RJ: It might be helpful for our readers to understand a little bit more about the scale of ELEKS – you mentioned the 900 developers – and in terms of your client base.
Sev: The client base is primarily US and UK, some in other parts of Western Europe, a little bit in Middle East, primarily corporate, ranging from a number of insurance, financial, healthcare, and logistics companies as well as what some people might call ISVs but we call solution companies whose delivery mechanism is software. So it may be a company that sells legal or medical or other software. Their expertise is industry domain expertise. We are their partner for packaging that expertise, providing the back-end and the front-end layers, the data sciences wherever we’re appropriate. We become their software division as it were. We are also providing services to more businesses with rapidly growing companies that sell a software solution to an industry vertical, the rest are predominantly the larger corporate companies, but as I mentioned previously, not necessarily within the IT department. For example, the Chief Innovation Officer and Chief Marketing Officer, are increasingly our targets. This applies particularly for things like data sciences where it’s the functional and customer-facing units of an organization who are both making use of the data internally and then turning that data into business rules, recommendations, and personalization.

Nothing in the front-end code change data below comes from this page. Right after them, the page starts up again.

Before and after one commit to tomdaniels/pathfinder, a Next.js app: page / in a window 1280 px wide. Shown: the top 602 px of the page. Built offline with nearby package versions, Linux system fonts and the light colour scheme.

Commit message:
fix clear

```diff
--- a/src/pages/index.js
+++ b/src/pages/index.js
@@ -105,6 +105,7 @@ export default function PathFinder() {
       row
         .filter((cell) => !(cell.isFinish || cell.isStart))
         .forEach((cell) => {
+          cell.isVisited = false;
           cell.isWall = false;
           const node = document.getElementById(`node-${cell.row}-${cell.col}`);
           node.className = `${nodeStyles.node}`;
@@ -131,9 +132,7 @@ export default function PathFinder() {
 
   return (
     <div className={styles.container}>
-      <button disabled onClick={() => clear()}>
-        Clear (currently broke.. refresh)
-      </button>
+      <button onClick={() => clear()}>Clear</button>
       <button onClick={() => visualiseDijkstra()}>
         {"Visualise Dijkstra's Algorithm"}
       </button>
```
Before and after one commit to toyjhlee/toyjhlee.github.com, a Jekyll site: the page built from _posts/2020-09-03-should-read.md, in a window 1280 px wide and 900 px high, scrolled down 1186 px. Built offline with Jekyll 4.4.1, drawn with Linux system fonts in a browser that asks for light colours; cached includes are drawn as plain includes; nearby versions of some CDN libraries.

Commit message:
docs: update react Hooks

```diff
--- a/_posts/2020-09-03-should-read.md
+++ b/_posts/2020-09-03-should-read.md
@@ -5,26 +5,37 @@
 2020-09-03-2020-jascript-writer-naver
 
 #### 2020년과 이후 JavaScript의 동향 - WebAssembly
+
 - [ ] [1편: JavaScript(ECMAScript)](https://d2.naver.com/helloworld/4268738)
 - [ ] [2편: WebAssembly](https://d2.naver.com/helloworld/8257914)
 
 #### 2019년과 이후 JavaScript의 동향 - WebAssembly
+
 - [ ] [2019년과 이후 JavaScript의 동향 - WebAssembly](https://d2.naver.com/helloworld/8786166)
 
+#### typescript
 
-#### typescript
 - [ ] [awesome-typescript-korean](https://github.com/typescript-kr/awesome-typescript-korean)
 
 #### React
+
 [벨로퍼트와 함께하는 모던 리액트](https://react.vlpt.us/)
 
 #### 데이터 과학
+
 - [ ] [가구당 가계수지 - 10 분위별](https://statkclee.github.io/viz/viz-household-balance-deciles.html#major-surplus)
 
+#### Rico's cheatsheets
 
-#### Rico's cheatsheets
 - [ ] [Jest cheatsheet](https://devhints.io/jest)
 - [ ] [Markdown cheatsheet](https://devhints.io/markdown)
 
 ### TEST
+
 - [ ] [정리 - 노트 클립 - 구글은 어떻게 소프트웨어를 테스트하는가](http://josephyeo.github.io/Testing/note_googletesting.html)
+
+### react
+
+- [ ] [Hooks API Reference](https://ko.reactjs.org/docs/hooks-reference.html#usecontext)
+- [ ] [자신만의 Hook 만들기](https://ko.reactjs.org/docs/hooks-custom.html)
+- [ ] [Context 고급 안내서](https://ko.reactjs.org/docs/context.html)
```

RJ: Sev, thanks again for taking the time to chat with us. This has been very informative.
Sev: Thank you.